Often, the reason these signs are still undeciphered is simply that they’re very rare – the rarest, *86, has just six known examples (though the sixth was only just published earlier this year… so discovering new examples is still possible!). Other signs are more common, but we still don’t have enough evidence to work out what sound-values they represent. One of the signs most likely to be decipherable is sign *56, which appears in a word *56-ra-ku-ja, an adjective describing the colour of textiles; the existence of another colour adjective, pa-ra-ku-ja, in an almost identical context, makes it very likely that these are the same word, and that *56 has a value similar to pa. It’s also been argued that two names, *56-ru-we and ko-ru-we, refer to the same man, so that *56 instead has a value similar to ko – but there’s no clear evidence to show that these aren’t just different people with similar names. Most attempts at deciphering these signs, whether by identifying spelling alternations like these, or by interpreting the terms they appear in as Greek words, run into the same problem of not having enough evidence to show whether the proposed identification is correct.

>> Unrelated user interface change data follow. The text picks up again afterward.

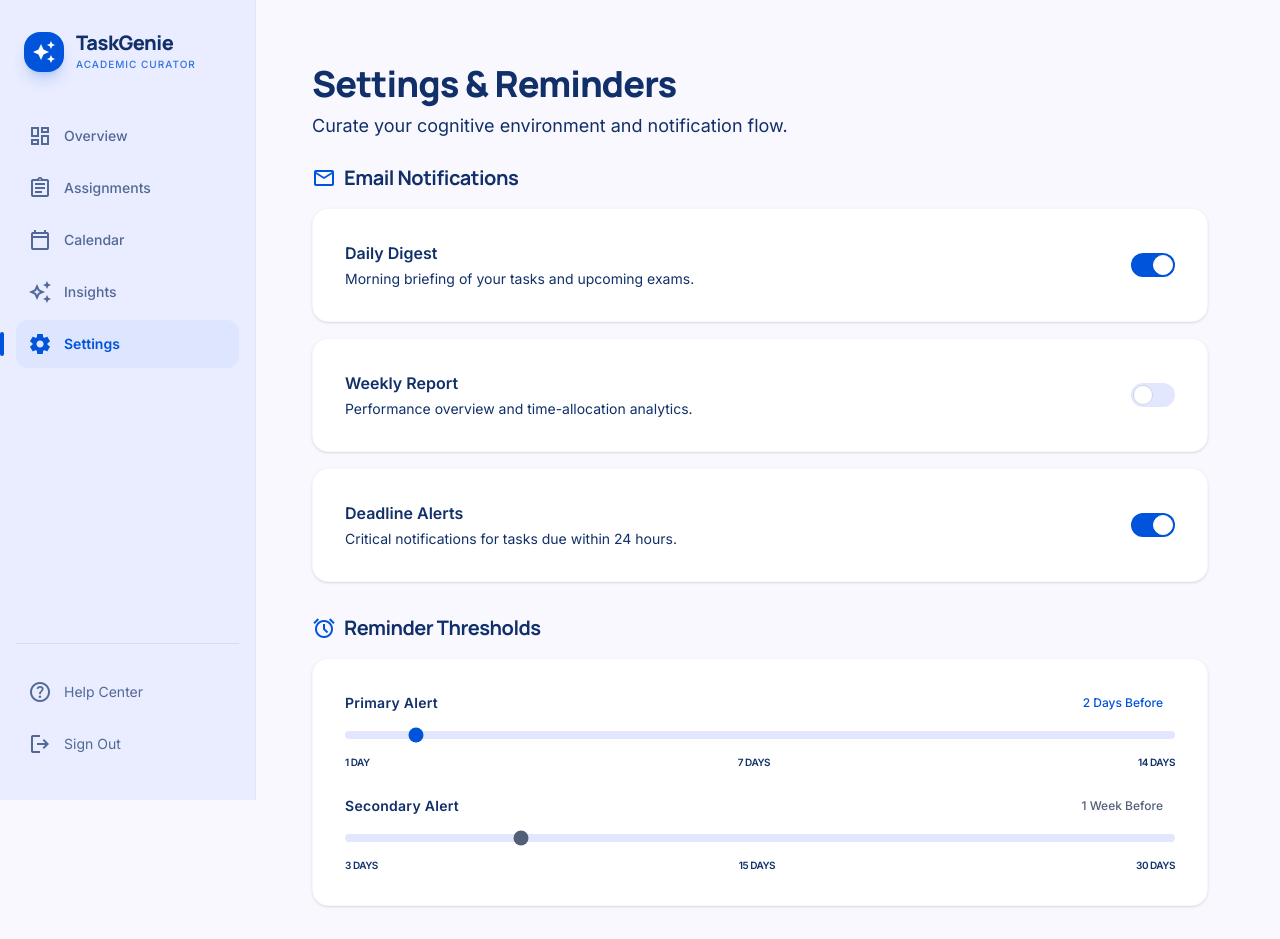
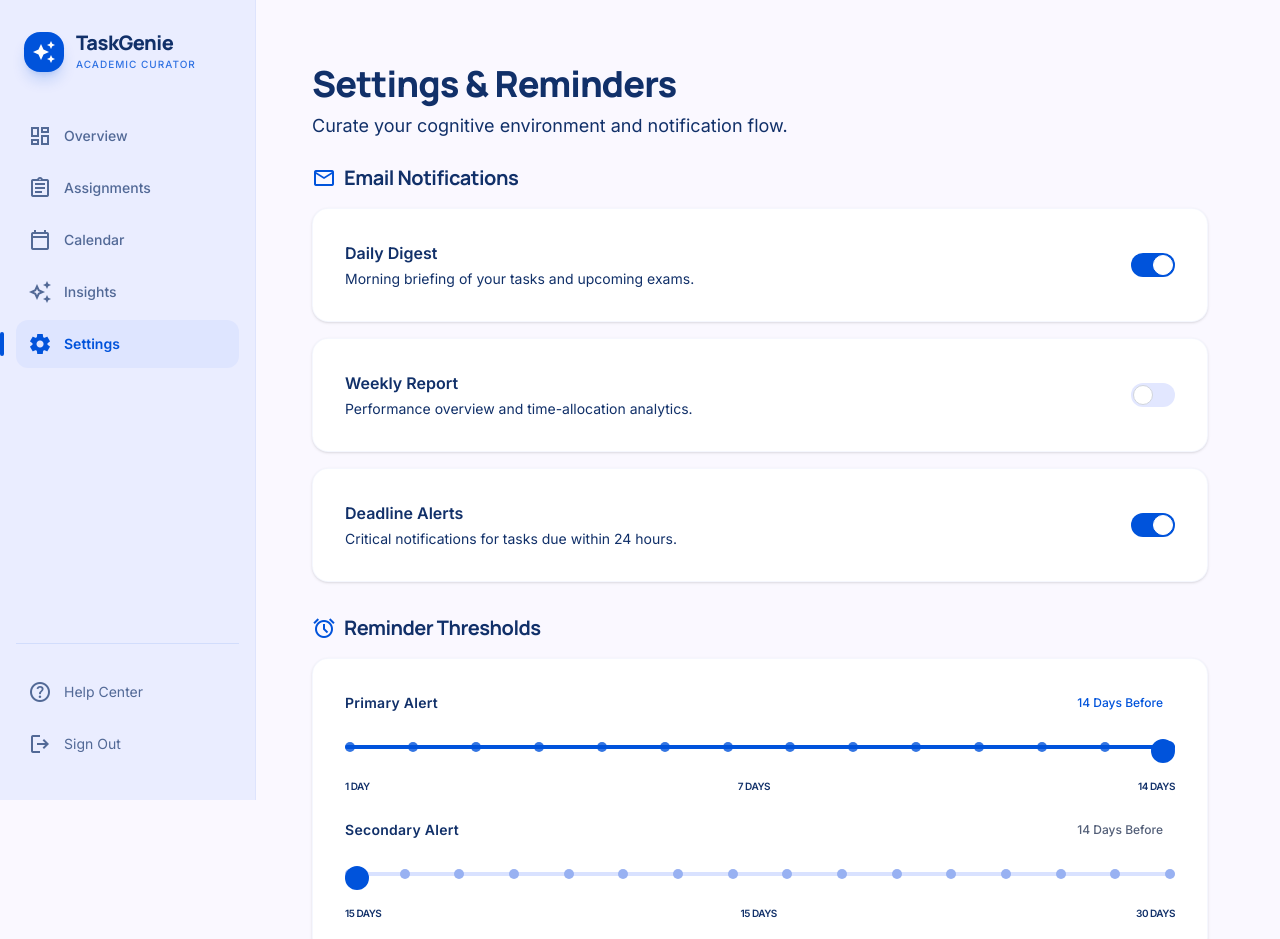
Before and after one commit to WanAdamm/task-genie, a React (Vite) app in the folder frontend/: page /dashboard/settings in a window 1280 px wide. Shown: the top 939 px of the page. Built offline with nearby package versions, Linux system fonts and the light colour scheme.

Commit message:
changes settings UI to have stepper and functional button

```diff
--- a/frontend/src/pages/Setting.tsx
+++ b/frontend/src/pages/Setting.tsx
@@ -1,8 +1,14 @@
 import Stepper from "@/components/ui/stepper";
 import { useState } from "react";
 
+type Strategy = "frog" | "balanced" | "night";
+
 export default function Settings() {
-  const [level, setLevel] = useState(3)
+  const [level, setLevel] = useState(3);
+  const [primaryAlert, setPrimaryAlert] = useState(14);
+  const [secondaryAlert, setSecondaryAlert] = useState(14);
+
+  const [strategy, setStrategy] = useState<Strategy>("balanced");
 
   return (
     <main className="min-h-screen overflow-y-auto bg-surface max-w-6xl mx-auto px-6 py-10 md:px-8">
@@ -95,16 +101,15 @@ export default function Settings() {
                     Primary Alert
                   </label>
                   <span className="rounded-full bg-primary-container px-3 py-1 text-xs font-medium text-primary">
-                    2 Days Before
+                    {primaryAlert} Days Before
                   </span>
                 </div>
 
-                <input
-                  type="range"
-                  min="1"
-                  max="14"
-                  defaultValue="2"
-                  className="h-2 w-full cursor-pointer appearance-none rounded-xl bg-surface-container-high accent-primary"
+                <Stepper
+                  value={primaryAlert}
+                  onChange={setPrimaryAlert}
+                  min={1}
+                  max={14}
                 />
 
                 <div className="flex justify-between text-[10px] font-bold uppercase tracking-tighter text-on-surface-variant">
@@ -120,20 +125,19 @@ export default function Settings() {
                     Secondary Alert
                   </label>
                   <span className="rounded-full bg-tertiary-container px-3 py-1 text-xs font-medium text-tertiary">
-                    1 Week Before
+                    {secondaryAlert} Days Before
                   </span>
                 </div>
 
-                <input
-                  type="range"
-                  min="1"
-                  max="30"
-                  defaultValue="7"
-                  className="h-2 w-full cursor-pointer appearance-none rounded-xl bg-surface-container-high accent-tertiary"
+                <Stepper
+                  value={secondaryAlert}
+                  onChange={setSecondaryAlert}
+                  min={primaryAlert + 1}
+                  max={30}
                 />
 
                 <div className="flex justify-between text-[10px] font-bold uppercase tracking-tighter text-on-surface-variant">
-                  <span>3 Days</span>
+                  <span>{primaryAlert + 1} Days</span>
                   <span>15 Days</span>
                   <span>30 Days</span>
                 </div>
@@ -198,13 +202,42 @@ export default function Settings() {
                 </p>
 
                 <div className="flex flex-col gap-3 md:flex-row">
-                  <button className="flex-1 rounded-xl border border-outline-variant/20 bg-surface-container-low px-6 py-3 text-sm font-semibold text-on-surface transition-all hover:border-primary">
+                  {/* Eat the Frog */}
+                  <button
+                    onClick={() => setStrategy("frog")}
+                    className={`flex-1 rounded-xl px-6 py-3 text-sm transition-all
+      ${
+        strategy === "frog"
+          ? "border border-outline-variant/10 bg-primary/5 font-bold text-primary"
+          : "border border-outline-variant/20 bg-surface-container-low font-semibold text-on-surface hover:border-primary"
+      }`}
+                  >
                     Eat the Frog (Early)
                   </button>
-                  <button className="flex-1 rounded-xl border border-outline-variant/10 bg-primary/5 px-6 py-3 text-sm font-bold text-primary">
+
+                  {/* Balanced */}
+                  <button
+                    onClick={() => setStrategy("balanced")}
+                    className={`flex-1 rounded-xl px-6 py-3 text-sm transition-all
+      ${
+        strategy === "balanced"
+          ? "border border-outline-variant/10 bg-primary/5 font-bold text-primary"
+          : "border border-outline-variant/20 bg-surface-container-low font-semibold text-on-surface hover:border-primary"
+      }`}
+                  >
                     Balanced Flow
                   </button>
-                  <button className="flex-1 rounded-xl border border-outline-variant/20 bg-surface-container-low px-6 py-3 text-sm font-semibold text-on-surface transition-all hover:border-primary">
+
+                  {/* Night Owl */}
+                  <button
+                    onClick={() => setStrategy("night")}
+                    className={`flex-1 rounded-xl px-6 py-3 text-sm transition-all
+      ${
+        strategy === "night"
+          ? "border border-outline-variant/10 bg-primary/5 font-bold text-primary"
+          : "border border-outline-variant/20 bg-surface-container-low font-semibold text-on-surface hover:border-primary"
+      }`}
+                  >
                     Night Owl Focus
                   </button>
                 </div>
```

So how can we learn more about signs we can’t decipher? One way is to look at the signs whose sound-values we do know: by thinking about what type of signs exist in Linear B, what their origins are, and how they were used, we can gain a much clearer idea of why certain types of signs were used, and so what kinds of signs are most likely to exist in principle amongst the undeciphered signs. I could then look at individual undeciphered signs and see how the ways these were used might fit with the most probable types of sound-values. More than one sound-value is still possible for most of the signs, but this still leads to a much greater understanding of the possible places of these signs within the writing system – and provides a good basis for further work if or when more new examples of any undeciphered signs are discovered.
Another way we can use unreadable signs is to think about ways to analyse a writing system without reading it – for instance, through palaeographic analysis: the study of handwriting and the different forms in which individual signs appear. The final part of my book explores some ways in which palaeography can help us understand wider aspects of the Linear B writing system: for instance, by looking at the similarities and differences between writers’ handwriting, and comparing these to what we can reconstruct from their documents about the administrative work they did, we may be able to find out more about how these people learned to write and how they interacted in the course of their work. Thinking about this during my PhD (on which the book is based) is what led me to my ongoing research into the practices of the people who wrote the Linear B tablets, which I’ll be sharing on my blog as this research continues.